Apple CEO says US and China have ‘unavoidable mutuality’ as profit beats estimates
Apple CEO Tim Cook, who met US President Donald Trump last week, said he is “very optimistic” about the Sino-US trade relationship, noting that history shows countries that embrace openness do much better
Apple Inc. CEO Tim Cook said that the trade relationship between China and US is not a zero-sum game and that the world’s two biggest economies can mutually benefit if they work together to “grow the pie”.
“China and the US have this unavoidable mutuality where China only wins if the US wins and the US only wins if China wins and the world only wins if China and the US win”, Cook said in a conference call on Tuesday to discuss the Cupertino, California-based company’s quarterly results. “I think history shows us that countries that embrace openness and diversity do much, much better than the ones that are closed.”
Cook, who did not mention his meeting with US President Donald Trump at the White House last week, said he believed the two countries “together can both win and grow the pie, not just allocate it differently”. The chief executives of the world’s biggest company by market cap and the world’s biggest economy met to discuss trade issues ahead of talks between US and China officials later this week in Beijing.
“That’s our focus and I’m optimistic that – I don’t know every play by play that will happen but over time, I think that view will prevail,” Cook said, in response to a question about the likely impact on demand in the event of a trade war between the US and China.
Cook’s comments came as Apple delivered revenue and profit that beat analyst’s estimates and projected continued sales momentum, calming concern about demand for the iPhone, its most-important product.
Apple revenue rose 16 per cent to $61.1 billion in the fiscal second quarter, the fastest growth in more than two years. Profit came in at $2.73 a share. The company also raised its dividend, unveiled a new $100 billion share buy-back and said services sales jumped 31 per cent. The stock rose in extended trading.

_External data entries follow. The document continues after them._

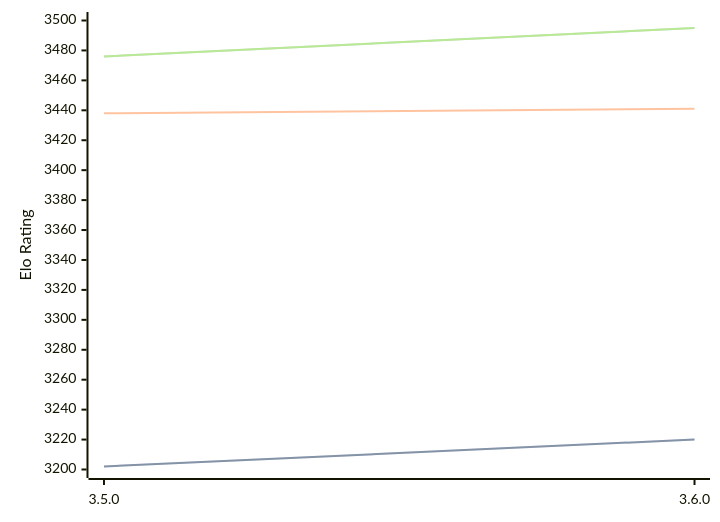
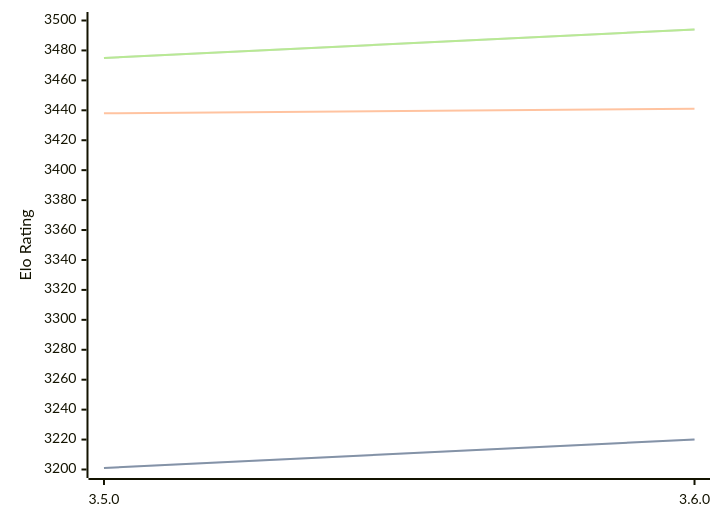
One commit to computer-chess-index/cci changed the diagram in engines/Igel.md. Above: the diagram before and after it, drawn with Mermaid. The commit also changed other lines of this file, not shown here.

Commit message:
Update CCI Ratings (ELO VLTC) - 2026-03-15

````diff
--- a/engines/Igel.md
+++ b/engines/Igel.md
@@ -66,11 +66,11 @@
 ```mermaid
 %%{init: {"theme":"base","themeVariables":{"seriesColors:['#a3a3a3','#222221','#faa371']}}}%%
 xychart-beta
   x-axis ["3.5.0", "3.6.0"]
   y-axis "Elo Rating" 3200 --> 3500
-  line "STC (8.0+0.08s)" [3202, 3220]
-  line "STC (8.0+0.08s)" [3202, 3220]
+  line "STC (8.0+0.08s)" [3201, 3220]
+  line "STC (8.0+0.08s)" [3201, 3220]
   line "LTC (60.0+0.60s)" [3438, 3441]
-  line "VLTC (2m24s+1.12s)" [3476, 3495]
-  line "VLTC (2m24s+1.12s)" [3476, 3495]
+  line "VLTC (2m24s+1.12s)" [3475, 3494]
+  line "VLTC (2m24s+1.12s)" [3475, 3494]
 ```
````
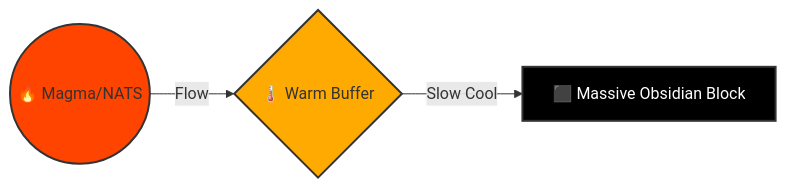
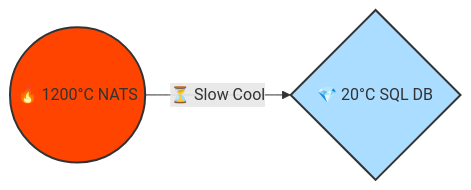
Before and after one commit to TTaoGaming/hfo_2025_11: the second of 4 diagrams in brain/design_obsidian_thermodynamics.md, drawn with Mermaid. The commit also changed other lines of this file, not shown here.

Commit message:
feat(brain): refine obsidian thermodynamics with cooling curve

````diff
--- a/brain/design_obsidian_thermodynamics.md
+++ b/brain/design_obsidian_thermodynamics.md
@@ -46,8 +51,6 @@
 ```mermaid
 graph LR
-    A((🔥 Magma/NATS)) -->|Flow| B{🌡️ Warm Buffer}
-    B -->|Slow Cool| C[⬛ Massive Obsidian Block]
+    A((🔥 1200°C NATS)) -->|⏳ Slow Cool| B{💎 20°C SQL DB}
     style A fill:#ff4400,stroke:#333,stroke-width:2px
-    style B fill:#ffaa00,stroke:#333,stroke-width:2px
-    style C fill:#000000,stroke:#333,stroke-width:2px,color:#fff
+    style B fill:#aaddff,stroke:#333,stroke-width:2px
 ```
````
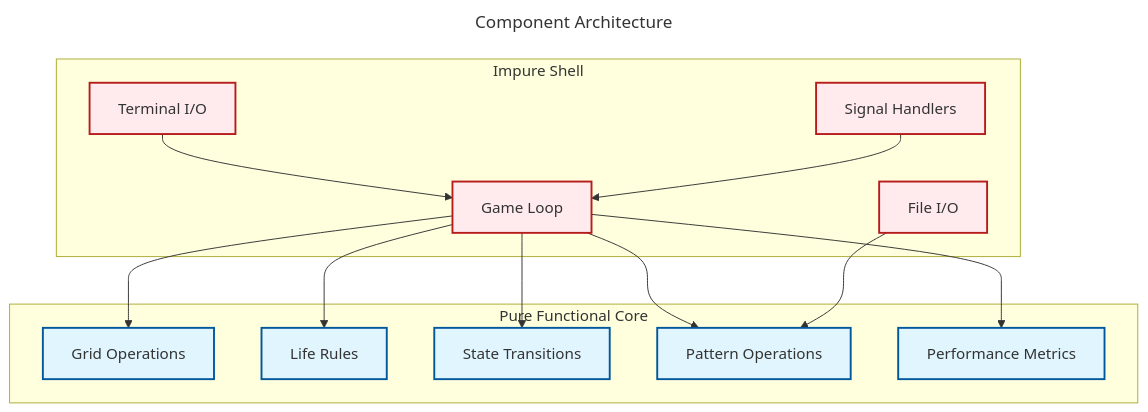
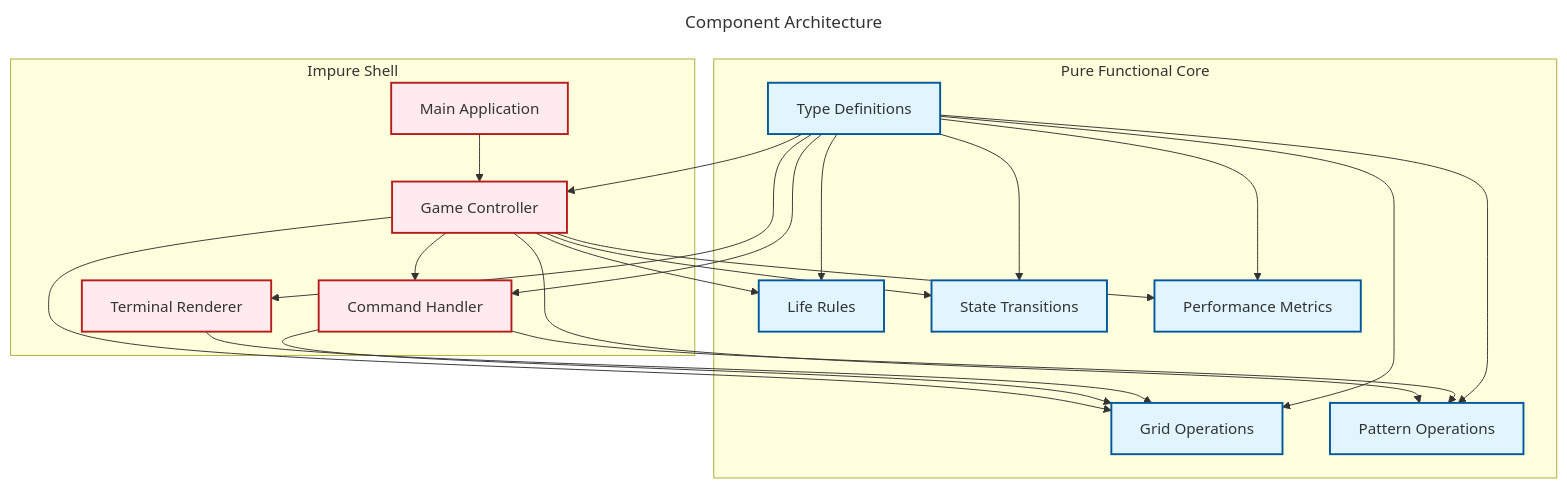
The fifth of 6 diagrams in docs/diagrams.md (dewe/py-gol), drawn with Mermaid before and after one commit. The commit also changed other lines of this file and 7 other files, not shown here.

````diff
--- a/docs/diagrams.md
+++ b/docs/diagrams.md
@@ -120,38 +127,51 @@
 ```mermaid
 ---
 title: Component Architecture
 ---
 graph TD
     %% Pure Core
     subgraph Pure ["Pure Functional Core"]
         Grid[Grid Operations]
         Life[Life Rules]
         State[State Transitions]
         Pattern[Pattern Operations]
         Metrics[Performance Metrics]
+        Types[Type Definitions]
     end
 
     %% Impure Shell
     subgraph Impure ["Impure Shell"]
-        Terminal[Terminal I/O]
-        FileIO[File I/O]
-        Signals[Signal Handlers]
-        GameLoop[Game Loop]
+        Main[Main Application]
+        Commands[Command Handler]
+        Controller[Game Controller]
+        Renderer[Terminal Renderer]
     end
 
     %% Connections
-    GameLoop --> Grid
-    GameLoop --> Life
-    GameLoop --> State
-    GameLoop --> Pattern
-    GameLoop --> Metrics
-    Terminal --> GameLoop
-    FileIO --> Pattern
-    Signals --> GameLoop
+    Main --> Controller
+    Controller --> Commands
+    Controller --> Grid
+    Controller --> Life
+    Controller --> State
+    Controller --> Pattern
+    Controller --> Metrics
+    Commands --> Pattern
+    Commands --> Grid
+    Renderer --> Grid
+    
+    %% Type System
+    Types --> Grid
+    Types --> Life
+    Types --> State
+    Types --> Pattern
+    Types --> Metrics
+    Types --> Controller
+    Types --> Commands
+    Types --> Renderer
 
     %% Styling
     classDef pure fill:#e1f5fe,stroke:#01579b,stroke-width:2px;
     classDef impure fill:#ffebee,stroke:#b71c1c,stroke-width:2px;
-    class Grid,Life,State,Pattern,Metrics pure;
-    class Terminal,FileIO,Signals,GameLoop impure;
+    class Grid,Life,State,Pattern,Metrics,Types pure;
+    class Main,Commands,Controller,Renderer impure;
 ```
````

Cook said he continues to believe that China is a “phenomenal country with lots of opportunity” both from a market and app developer point of view. The company has almost 2 million application developers in China that are writing apps for iOS and the App Store, and “they’re doing unbelievably creative work and innovative work.”
Concern about the iPhone business was fanned by suppliers that recently reported weak demand for high-end handsets, another sign the smartphone boom that made Apple the most-valuable company is ebbing.
It has also been under pressure in China, where some consumers are shunning pricey iPhones and local rivals like Oppo and Vivo are grabbing market share. Tuesday’s report eased these fears, with China revenue rising 21 per cent year-over-year.